  • Rugo, Hope S
  • Burris, Howard A
  • Gnant, Michael
  • Baselga, José
  • Piccart-Gebhart, Martine J
  • Noguchi, Shinzaburo
  • Dakhil, Shaker R
  • Srimuninnimit, Vichien
  • Puttawibul, Puttisak
  • Csoszi, Tibor
  • Heng, Daniel Yick Chin
  • Bourgeois, Hugues
  • Gonzalez-Martin, Antonio
  • Osborne, Karen
  • Mukhopadhyay, Pabak
  • Taran, Tanya
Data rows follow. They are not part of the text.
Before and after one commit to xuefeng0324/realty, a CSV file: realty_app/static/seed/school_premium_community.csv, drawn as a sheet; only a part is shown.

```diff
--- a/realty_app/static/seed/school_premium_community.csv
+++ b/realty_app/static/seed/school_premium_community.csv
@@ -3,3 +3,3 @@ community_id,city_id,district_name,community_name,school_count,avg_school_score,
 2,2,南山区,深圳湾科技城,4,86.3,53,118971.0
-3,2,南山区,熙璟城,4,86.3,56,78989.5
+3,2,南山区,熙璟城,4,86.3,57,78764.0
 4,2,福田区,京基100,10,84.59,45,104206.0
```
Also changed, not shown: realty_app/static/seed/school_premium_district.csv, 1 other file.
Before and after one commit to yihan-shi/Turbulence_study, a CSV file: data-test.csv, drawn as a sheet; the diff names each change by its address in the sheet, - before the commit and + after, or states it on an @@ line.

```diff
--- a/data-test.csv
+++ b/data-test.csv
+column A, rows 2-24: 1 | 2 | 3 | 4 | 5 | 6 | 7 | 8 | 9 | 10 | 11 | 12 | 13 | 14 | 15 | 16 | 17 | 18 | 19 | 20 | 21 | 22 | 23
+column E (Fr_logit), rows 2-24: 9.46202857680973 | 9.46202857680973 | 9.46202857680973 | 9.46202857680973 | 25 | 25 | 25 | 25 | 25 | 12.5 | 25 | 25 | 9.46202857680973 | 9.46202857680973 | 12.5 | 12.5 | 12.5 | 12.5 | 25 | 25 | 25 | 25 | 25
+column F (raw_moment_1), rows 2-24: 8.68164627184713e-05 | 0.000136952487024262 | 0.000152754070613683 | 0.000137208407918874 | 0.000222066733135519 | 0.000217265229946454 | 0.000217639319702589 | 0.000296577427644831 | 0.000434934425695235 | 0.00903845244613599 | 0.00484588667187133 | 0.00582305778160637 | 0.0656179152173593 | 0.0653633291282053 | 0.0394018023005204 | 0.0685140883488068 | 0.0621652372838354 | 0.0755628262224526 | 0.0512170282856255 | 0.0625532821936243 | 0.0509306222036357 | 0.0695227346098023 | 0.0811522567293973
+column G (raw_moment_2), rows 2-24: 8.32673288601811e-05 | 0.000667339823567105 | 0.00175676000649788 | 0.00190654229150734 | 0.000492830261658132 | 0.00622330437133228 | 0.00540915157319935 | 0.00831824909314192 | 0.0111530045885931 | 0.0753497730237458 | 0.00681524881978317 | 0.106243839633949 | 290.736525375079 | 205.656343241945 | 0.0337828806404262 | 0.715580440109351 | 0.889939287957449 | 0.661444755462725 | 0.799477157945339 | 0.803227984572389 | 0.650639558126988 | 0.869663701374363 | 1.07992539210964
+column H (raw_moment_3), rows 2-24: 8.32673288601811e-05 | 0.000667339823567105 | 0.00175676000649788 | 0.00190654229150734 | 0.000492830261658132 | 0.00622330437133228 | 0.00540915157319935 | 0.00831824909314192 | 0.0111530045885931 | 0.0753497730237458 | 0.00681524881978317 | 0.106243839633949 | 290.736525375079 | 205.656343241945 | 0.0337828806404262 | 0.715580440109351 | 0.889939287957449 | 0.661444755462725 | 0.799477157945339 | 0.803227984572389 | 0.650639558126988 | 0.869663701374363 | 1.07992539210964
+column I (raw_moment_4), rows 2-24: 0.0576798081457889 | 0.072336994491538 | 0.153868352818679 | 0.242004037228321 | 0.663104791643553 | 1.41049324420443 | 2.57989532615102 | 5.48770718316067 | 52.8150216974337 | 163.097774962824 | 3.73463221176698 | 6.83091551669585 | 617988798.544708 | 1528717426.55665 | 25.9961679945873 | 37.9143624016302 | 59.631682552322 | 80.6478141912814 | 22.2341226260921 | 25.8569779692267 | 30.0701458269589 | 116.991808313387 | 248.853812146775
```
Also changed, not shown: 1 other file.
  • Campone, Mario
  • Hortobagyi, Gabriel N
  • Sahmoud, Tarek
  • Pritchard, Kathleen

publication date

  • September 20, 2012